TRY IT: Keep only the lines that hold the string "emailInput", filtering out the rest of the entries below.

START RAW DATA

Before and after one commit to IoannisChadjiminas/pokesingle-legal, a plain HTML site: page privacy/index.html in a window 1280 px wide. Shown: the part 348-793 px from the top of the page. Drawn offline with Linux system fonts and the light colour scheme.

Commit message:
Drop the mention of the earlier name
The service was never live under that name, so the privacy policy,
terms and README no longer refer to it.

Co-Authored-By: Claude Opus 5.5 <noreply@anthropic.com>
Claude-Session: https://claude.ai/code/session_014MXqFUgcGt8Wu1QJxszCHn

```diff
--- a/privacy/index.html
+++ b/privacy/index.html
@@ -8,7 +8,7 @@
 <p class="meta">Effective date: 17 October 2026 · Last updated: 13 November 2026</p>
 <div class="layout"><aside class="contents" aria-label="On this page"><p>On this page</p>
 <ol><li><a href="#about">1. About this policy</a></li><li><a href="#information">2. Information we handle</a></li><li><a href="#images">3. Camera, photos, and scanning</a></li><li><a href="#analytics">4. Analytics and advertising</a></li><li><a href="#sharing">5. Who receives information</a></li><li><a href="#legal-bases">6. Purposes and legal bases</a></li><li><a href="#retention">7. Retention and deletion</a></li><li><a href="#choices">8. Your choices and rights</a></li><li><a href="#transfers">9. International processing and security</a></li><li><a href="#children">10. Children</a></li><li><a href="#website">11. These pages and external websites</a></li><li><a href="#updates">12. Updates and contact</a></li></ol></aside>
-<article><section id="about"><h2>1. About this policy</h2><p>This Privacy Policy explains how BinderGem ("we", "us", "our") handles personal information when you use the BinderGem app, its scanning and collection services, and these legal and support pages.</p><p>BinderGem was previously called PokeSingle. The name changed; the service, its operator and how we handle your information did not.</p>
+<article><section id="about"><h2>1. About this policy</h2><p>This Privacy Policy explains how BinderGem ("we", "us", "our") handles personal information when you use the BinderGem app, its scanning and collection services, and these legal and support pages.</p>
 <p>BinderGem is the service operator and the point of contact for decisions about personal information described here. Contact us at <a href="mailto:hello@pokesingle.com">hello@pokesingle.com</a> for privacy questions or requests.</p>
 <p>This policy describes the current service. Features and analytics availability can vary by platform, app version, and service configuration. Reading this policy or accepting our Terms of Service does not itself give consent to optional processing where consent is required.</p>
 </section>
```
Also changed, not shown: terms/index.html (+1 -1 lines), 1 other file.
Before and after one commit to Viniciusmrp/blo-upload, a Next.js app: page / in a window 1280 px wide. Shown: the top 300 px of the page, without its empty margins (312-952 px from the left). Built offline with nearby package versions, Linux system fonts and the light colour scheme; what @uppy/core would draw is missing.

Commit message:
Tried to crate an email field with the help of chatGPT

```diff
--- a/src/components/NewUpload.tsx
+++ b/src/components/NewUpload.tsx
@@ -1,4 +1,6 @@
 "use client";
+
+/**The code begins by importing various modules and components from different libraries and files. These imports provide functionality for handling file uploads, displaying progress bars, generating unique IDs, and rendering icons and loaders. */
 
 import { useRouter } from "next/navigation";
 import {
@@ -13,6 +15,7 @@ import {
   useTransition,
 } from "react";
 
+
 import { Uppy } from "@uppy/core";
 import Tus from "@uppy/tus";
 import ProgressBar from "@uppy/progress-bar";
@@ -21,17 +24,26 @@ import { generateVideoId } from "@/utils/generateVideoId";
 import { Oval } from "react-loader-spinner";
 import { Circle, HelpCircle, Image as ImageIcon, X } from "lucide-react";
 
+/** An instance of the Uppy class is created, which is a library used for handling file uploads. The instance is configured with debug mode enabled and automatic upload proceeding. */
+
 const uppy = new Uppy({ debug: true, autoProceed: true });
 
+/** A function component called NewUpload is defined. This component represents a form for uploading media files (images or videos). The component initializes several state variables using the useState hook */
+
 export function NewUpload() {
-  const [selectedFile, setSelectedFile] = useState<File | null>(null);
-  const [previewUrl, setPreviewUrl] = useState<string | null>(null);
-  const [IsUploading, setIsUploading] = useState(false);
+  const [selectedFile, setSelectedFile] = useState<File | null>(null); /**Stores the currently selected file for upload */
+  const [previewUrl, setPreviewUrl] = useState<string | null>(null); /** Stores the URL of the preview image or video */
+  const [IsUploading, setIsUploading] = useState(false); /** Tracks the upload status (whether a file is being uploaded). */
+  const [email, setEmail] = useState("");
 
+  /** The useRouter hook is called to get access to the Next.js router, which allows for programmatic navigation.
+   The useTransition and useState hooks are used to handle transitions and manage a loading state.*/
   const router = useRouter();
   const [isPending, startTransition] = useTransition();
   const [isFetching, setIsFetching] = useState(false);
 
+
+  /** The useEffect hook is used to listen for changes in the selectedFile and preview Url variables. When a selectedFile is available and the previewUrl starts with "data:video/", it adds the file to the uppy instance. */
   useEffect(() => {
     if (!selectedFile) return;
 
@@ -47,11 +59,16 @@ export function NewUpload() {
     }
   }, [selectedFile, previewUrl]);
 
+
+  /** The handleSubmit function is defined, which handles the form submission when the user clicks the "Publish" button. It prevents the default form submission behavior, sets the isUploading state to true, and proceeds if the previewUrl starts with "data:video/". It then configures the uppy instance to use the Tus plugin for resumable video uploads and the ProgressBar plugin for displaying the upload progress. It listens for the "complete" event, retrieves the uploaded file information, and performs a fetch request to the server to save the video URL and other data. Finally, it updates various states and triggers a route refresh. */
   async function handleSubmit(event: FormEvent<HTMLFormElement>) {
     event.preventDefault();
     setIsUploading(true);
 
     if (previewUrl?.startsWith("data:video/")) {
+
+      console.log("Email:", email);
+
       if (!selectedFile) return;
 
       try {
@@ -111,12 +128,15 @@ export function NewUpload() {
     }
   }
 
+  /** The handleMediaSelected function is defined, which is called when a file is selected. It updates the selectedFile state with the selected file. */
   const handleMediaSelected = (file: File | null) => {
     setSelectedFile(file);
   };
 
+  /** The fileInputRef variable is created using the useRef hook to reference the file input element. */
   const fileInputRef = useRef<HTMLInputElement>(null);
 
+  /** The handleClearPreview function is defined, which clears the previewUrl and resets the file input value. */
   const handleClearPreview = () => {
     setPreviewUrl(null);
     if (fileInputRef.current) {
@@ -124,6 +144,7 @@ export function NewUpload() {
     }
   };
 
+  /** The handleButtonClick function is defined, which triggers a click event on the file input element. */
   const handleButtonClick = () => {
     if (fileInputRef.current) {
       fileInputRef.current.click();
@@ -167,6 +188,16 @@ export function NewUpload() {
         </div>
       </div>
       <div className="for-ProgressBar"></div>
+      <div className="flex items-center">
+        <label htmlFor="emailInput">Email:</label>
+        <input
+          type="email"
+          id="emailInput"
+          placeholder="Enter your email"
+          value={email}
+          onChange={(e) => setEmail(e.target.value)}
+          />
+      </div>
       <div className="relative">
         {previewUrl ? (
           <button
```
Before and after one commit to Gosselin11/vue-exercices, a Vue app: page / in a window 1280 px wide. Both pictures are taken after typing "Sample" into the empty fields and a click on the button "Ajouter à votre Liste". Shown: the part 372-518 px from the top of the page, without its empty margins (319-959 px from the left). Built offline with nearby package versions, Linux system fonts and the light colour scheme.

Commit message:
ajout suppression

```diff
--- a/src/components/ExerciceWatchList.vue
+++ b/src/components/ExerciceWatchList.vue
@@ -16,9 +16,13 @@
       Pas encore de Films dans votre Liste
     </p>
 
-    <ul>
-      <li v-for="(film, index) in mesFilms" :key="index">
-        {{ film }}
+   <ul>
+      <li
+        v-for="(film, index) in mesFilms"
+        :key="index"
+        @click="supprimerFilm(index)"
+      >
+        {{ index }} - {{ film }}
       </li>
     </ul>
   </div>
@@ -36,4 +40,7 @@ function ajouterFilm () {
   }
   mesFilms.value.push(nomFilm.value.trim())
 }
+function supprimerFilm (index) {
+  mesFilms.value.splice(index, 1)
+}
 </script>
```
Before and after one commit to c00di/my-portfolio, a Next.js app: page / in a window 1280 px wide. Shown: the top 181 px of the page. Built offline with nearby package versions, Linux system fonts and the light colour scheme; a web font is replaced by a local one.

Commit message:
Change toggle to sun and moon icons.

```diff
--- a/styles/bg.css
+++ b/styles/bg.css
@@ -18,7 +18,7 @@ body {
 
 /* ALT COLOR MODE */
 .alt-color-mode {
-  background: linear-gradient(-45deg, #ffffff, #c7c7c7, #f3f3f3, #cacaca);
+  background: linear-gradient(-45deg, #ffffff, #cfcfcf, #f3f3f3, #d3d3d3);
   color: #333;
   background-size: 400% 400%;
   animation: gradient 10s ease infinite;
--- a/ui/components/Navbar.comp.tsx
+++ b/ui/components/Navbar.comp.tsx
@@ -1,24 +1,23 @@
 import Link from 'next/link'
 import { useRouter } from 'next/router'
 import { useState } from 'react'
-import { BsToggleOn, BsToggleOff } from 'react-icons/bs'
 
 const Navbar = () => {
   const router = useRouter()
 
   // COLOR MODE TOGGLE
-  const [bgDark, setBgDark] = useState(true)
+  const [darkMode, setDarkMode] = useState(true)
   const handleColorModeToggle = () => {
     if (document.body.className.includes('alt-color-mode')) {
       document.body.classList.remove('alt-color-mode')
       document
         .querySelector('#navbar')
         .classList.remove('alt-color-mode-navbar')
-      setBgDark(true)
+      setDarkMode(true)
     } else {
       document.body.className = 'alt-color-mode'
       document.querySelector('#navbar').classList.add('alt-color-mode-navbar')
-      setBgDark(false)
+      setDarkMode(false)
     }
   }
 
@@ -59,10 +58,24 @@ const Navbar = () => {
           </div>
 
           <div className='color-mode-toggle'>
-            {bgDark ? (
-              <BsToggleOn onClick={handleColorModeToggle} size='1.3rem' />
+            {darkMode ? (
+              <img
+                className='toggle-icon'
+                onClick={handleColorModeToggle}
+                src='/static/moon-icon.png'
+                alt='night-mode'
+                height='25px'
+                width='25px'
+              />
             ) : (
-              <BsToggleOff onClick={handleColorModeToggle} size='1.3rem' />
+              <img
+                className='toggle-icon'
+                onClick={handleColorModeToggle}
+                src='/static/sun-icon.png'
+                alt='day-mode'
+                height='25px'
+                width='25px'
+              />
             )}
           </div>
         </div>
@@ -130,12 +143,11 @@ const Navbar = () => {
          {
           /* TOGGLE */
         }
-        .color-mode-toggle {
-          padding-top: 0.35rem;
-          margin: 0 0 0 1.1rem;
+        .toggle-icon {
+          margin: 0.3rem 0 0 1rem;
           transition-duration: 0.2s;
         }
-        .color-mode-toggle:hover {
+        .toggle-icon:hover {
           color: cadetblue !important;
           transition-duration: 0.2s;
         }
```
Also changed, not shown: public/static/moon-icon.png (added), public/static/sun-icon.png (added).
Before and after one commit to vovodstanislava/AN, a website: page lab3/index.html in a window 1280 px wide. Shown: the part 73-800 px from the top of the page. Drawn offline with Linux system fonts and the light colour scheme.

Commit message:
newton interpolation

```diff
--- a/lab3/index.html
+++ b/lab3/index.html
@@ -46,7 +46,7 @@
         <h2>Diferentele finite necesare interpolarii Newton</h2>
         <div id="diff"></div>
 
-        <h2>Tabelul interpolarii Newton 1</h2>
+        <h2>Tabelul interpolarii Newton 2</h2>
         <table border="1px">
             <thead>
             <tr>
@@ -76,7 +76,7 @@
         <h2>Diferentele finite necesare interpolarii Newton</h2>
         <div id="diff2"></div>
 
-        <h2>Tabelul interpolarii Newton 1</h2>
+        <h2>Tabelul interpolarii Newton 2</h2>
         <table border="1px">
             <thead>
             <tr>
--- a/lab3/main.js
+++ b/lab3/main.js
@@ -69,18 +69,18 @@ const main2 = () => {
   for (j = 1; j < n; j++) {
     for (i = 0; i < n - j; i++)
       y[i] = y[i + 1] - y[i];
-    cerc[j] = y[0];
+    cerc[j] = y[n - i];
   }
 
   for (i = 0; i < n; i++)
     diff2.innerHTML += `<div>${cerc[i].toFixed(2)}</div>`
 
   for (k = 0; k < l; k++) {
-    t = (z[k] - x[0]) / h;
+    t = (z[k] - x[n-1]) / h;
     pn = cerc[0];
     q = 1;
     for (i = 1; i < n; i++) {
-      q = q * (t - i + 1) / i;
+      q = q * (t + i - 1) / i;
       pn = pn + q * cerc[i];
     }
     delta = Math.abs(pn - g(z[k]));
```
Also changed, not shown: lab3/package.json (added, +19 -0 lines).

END RAW DATA

EXERCISE RESULT:
+        <label htmlFor="emailInput">Email:</label>
+          id="emailInput"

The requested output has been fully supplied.